WHAT IS NEEDED:
Look through the material below. Copy each line that contains the string "personal".

· · · · · · ·

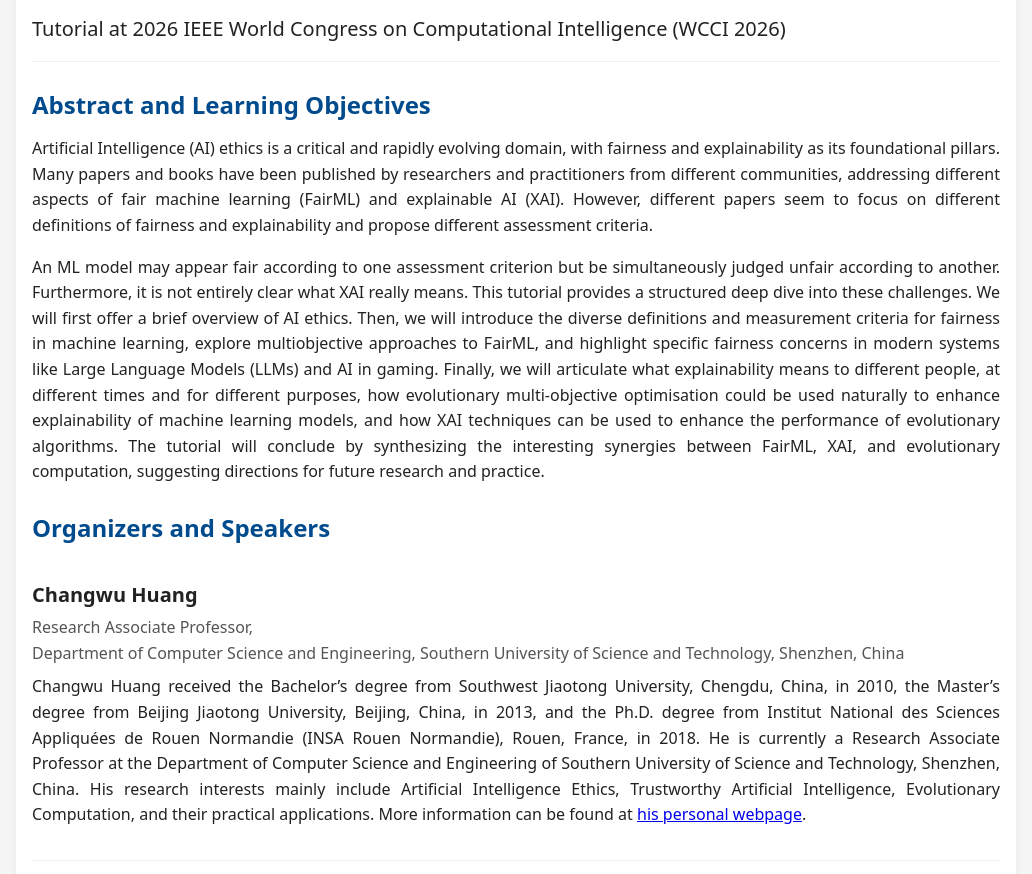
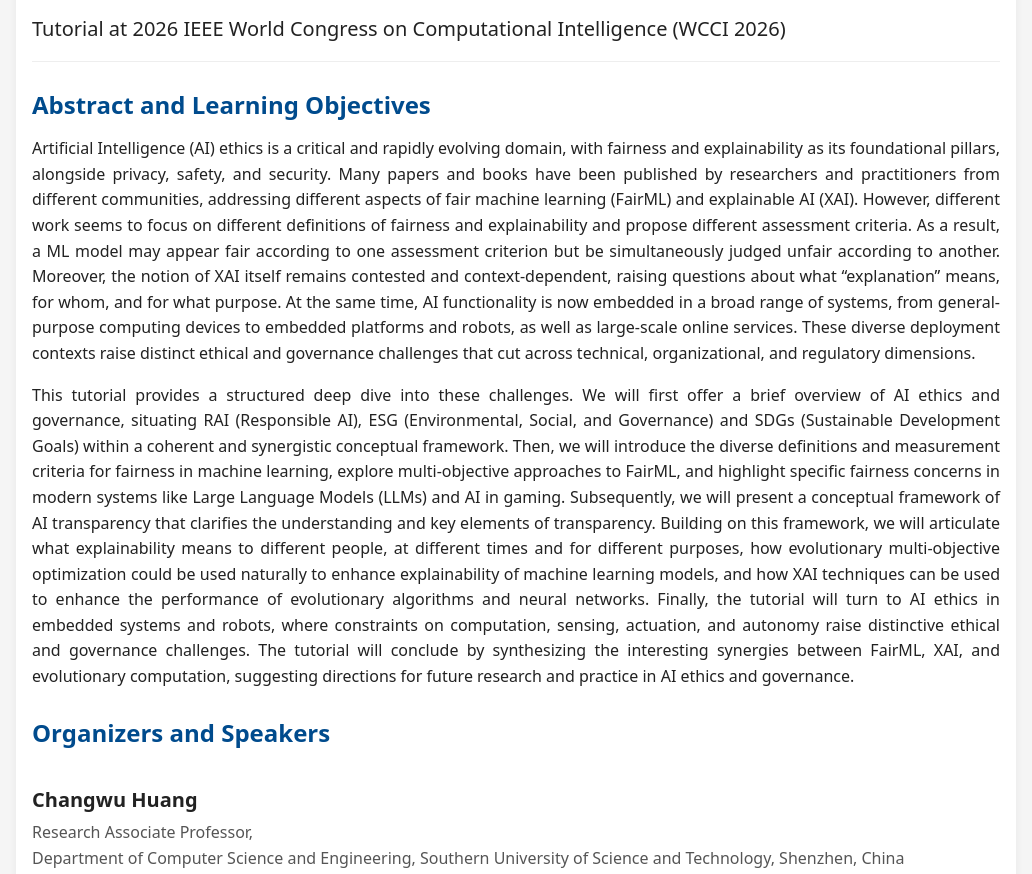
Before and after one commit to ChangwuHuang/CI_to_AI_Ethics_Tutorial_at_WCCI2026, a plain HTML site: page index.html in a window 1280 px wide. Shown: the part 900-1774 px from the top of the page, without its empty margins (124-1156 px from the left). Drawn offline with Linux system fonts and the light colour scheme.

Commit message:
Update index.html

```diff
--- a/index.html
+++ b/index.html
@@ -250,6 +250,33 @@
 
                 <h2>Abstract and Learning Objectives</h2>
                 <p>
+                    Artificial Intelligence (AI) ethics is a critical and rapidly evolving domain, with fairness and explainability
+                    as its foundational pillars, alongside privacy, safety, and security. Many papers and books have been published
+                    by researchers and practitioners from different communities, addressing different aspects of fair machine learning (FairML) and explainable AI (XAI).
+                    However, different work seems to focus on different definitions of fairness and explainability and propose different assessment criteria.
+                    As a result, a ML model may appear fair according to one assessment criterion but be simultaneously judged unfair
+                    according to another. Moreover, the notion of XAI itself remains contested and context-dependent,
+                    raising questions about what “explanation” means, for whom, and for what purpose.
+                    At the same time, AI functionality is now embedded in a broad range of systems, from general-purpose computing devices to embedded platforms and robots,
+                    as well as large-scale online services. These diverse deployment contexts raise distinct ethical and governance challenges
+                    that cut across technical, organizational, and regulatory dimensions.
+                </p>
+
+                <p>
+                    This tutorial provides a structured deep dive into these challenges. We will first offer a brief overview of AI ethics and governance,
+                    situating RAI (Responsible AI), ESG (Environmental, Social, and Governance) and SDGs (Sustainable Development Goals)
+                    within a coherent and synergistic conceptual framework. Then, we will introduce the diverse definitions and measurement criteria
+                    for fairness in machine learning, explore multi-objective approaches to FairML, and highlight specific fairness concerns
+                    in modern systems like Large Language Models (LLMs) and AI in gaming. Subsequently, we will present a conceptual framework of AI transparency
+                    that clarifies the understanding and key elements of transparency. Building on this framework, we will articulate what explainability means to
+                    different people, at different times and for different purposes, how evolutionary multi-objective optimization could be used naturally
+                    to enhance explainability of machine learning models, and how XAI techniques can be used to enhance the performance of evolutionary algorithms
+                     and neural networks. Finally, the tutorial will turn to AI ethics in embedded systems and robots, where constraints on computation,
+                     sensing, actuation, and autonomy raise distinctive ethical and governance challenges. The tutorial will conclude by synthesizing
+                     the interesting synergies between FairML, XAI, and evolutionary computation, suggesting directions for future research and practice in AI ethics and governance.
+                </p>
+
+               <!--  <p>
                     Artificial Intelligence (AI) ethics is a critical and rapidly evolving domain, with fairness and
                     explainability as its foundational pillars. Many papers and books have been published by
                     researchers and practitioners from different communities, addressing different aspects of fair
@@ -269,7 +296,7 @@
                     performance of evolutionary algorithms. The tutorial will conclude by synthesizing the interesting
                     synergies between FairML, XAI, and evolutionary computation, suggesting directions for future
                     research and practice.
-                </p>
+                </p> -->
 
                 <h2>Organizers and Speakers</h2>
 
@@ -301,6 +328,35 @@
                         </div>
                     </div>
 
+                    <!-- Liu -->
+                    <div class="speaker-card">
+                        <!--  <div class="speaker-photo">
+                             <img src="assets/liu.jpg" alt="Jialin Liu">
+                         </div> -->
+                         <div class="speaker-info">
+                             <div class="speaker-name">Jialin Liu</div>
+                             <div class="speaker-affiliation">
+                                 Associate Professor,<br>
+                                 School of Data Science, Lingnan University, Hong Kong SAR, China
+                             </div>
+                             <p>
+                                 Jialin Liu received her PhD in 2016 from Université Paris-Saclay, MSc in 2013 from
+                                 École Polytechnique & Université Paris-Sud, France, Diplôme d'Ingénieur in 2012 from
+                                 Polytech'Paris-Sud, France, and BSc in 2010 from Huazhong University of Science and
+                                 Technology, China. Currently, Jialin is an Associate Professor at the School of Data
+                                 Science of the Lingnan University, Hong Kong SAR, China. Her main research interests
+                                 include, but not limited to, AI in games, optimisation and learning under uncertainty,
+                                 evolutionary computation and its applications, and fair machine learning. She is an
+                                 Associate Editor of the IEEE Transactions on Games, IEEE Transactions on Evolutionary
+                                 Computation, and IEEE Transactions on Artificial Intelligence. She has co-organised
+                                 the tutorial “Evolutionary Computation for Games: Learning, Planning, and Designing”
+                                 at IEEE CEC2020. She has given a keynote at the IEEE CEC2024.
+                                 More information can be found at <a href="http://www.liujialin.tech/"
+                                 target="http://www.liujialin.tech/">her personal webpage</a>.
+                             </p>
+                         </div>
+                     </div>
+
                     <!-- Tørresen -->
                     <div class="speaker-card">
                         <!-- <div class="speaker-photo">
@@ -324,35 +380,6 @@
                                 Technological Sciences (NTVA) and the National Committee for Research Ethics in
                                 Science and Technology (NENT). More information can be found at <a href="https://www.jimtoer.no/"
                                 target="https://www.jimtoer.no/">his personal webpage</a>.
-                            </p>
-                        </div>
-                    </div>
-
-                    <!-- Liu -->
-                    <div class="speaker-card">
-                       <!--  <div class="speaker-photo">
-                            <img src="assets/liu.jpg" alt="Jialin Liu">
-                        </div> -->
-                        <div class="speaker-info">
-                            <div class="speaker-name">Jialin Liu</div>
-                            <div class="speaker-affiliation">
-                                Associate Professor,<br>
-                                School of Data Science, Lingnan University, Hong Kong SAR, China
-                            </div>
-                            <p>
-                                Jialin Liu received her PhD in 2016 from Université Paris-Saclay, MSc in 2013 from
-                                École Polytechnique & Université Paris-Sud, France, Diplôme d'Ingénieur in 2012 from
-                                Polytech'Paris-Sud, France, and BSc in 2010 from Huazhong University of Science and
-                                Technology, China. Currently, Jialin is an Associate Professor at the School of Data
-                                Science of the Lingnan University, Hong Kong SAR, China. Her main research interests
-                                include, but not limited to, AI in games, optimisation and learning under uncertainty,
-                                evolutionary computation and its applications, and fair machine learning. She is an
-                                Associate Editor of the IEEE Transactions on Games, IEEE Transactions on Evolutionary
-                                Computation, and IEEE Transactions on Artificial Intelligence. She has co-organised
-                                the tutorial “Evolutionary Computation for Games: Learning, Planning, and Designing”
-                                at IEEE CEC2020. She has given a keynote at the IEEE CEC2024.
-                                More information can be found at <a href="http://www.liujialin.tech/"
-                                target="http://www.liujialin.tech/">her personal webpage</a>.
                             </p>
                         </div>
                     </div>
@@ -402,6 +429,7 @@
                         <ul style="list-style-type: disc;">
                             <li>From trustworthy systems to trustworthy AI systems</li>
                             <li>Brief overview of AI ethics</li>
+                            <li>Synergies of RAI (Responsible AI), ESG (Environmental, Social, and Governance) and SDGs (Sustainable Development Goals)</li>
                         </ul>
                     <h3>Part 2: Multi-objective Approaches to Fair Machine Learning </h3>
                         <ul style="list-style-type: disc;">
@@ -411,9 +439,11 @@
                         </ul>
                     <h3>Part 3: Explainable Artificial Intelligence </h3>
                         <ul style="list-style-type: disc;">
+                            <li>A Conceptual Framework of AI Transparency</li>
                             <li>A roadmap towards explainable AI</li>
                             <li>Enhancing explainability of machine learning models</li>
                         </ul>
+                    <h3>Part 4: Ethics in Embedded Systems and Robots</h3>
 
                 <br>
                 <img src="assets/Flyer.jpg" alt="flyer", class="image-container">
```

· · · · · · ·

OUTPUT FOR THIS TASK:
+                                 target="http://www.liujialin.tech/">her personal webpage</a>.
                                 target="https://www.jimtoer.no/">his personal webpage</a>.
-                                target="http://www.liujialin.tech/">her personal webpage</a>.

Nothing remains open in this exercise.